Work request: Here the job is to print all of the entries below verbatim and leave out any picture.

+++ Working data

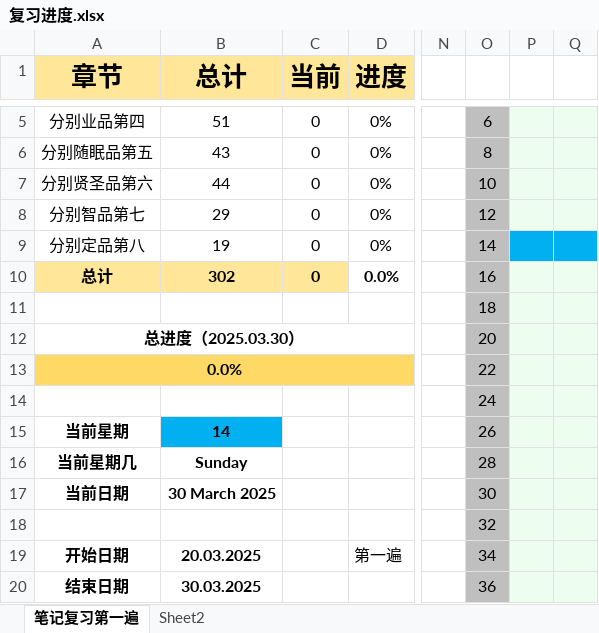
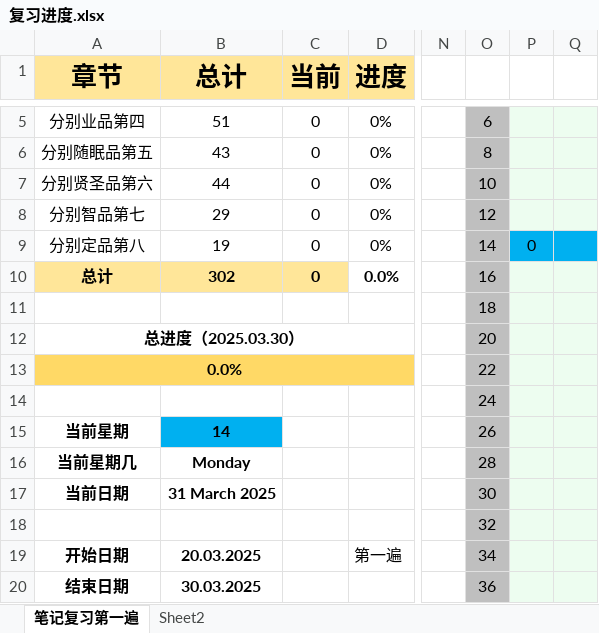
Before and after one commit to bdphin/JushelunNotes, an Excel workbook: 复习进度.xlsx, sheet 笔记复习第一遍, drawn as a sheet; only a part is shown, gaps mark what is left out; values as stored, in another font and other column widths than the file's, no borders; conditional formats not drawn; the diff names each change by its address in the sheet, - before the commit and + after, or states it on an @@ line.

```diff
--- a/复习进度.xlsx (sheet 笔记复习第一遍)
+++ b/复习进度.xlsx (sheet 笔记复习第一遍)
-P9: (empty)
+P9: 0
-B16 (总计): Sunday
+B16 (总计): Monday
-B17 (总计): 30 March 2025
+B17 (总计): 31 March 2025
```
Also changed, not shown: 3 other files.
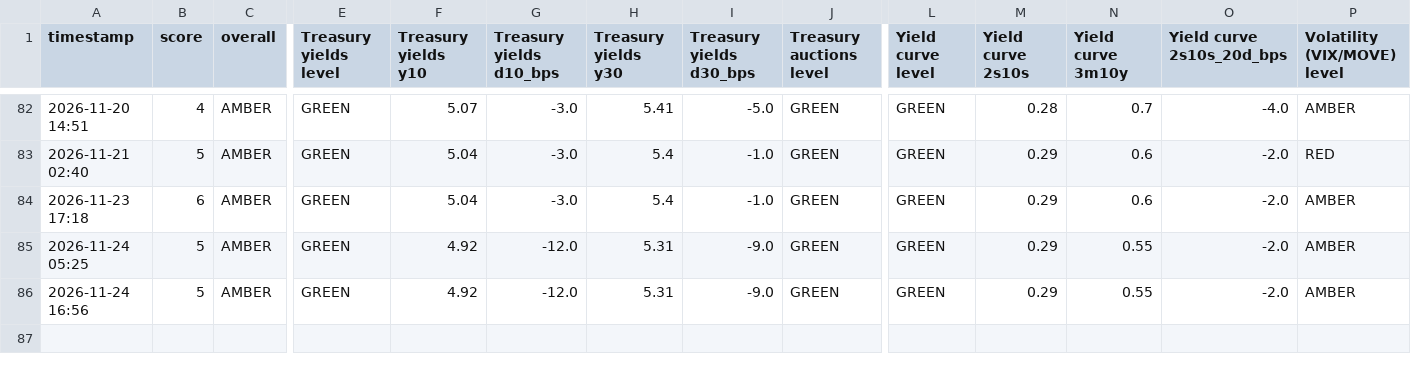
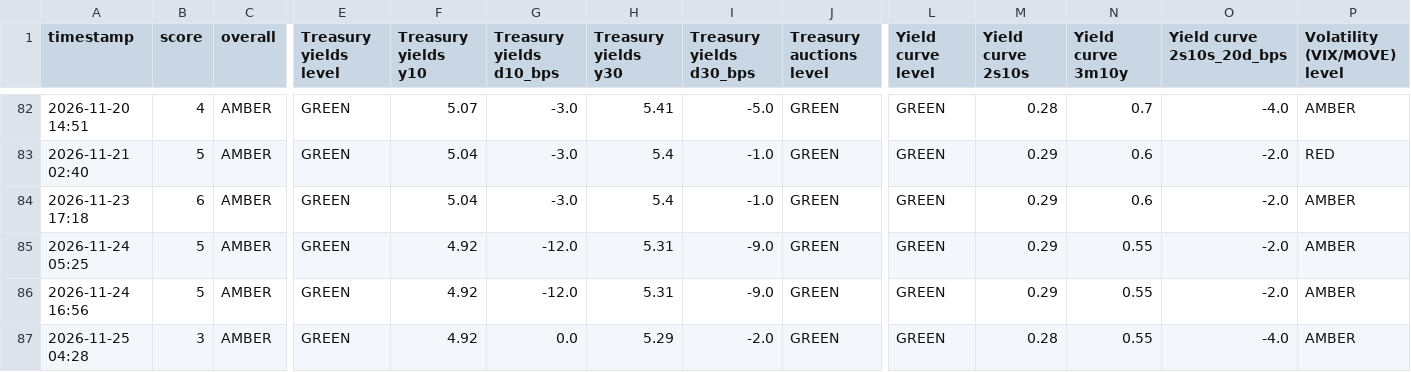
Before and after one commit to chesterhumphreys123-pixel/Market-stress, a CSV file: crash_monitor_log.csv, drawn as a sheet; only a part is shown, gaps mark what is left out; rows hold the shown columns only; the diff names each change by its address in the sheet, - before the commit and + after, or states it on an @@ line.

```diff
--- a/crash_monitor_log.csv
+++ b/crash_monitor_log.csv
+row 87: 2026-11-25 04:28 | 3 | AMBER | GREEN | 4.92 | 0.0 | 5.29 | -2.0 | GREEN | GREEN | 0.28 | 0.55 | -4.0 | AMBER
```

++++++

Solution:
Before and after one commit to bdphin/JushelunNotes, an Excel workbook: 复习进度.xlsx, sheet 笔记复习第一遍, drawn as a sheet; only a part is shown, gaps mark what is left out; values as stored, in another font and other column widths than the file's, no borders; conditional formats not drawn; the diff names each change by its address in the sheet, - before the commit and + after, or states it on an @@ line.

```diff
--- a/复习进度.xlsx (sheet 笔记复习第一遍)
+++ b/复习进度.xlsx (sheet 笔记复习第一遍)
-P9: (empty)
+P9: 0
-B16 (总计): Sunday
+B16 (总计): Monday
-B17 (总计): 30 March 2025
+B17 (总计): 31 March 2025
```
Also changed, not shown: 3 other files.
Before and after one commit to chesterhumphreys123-pixel/Market-stress, a CSV file: crash_monitor_log.csv, drawn as a sheet; only a part is shown, gaps mark what is left out; rows hold the shown columns only; the diff names each change by its address in the sheet, - before the commit and + after, or states it on an @@ line.

```diff
--- a/crash_monitor_log.csv
+++ b/crash_monitor_log.csv
+row 87: 2026-11-25 04:28 | 3 | AMBER | GREEN | 4.92 | 0.0 | 5.29 | -2.0 | GREEN | GREEN | 0.28 | 0.55 | -4.0 | AMBER
```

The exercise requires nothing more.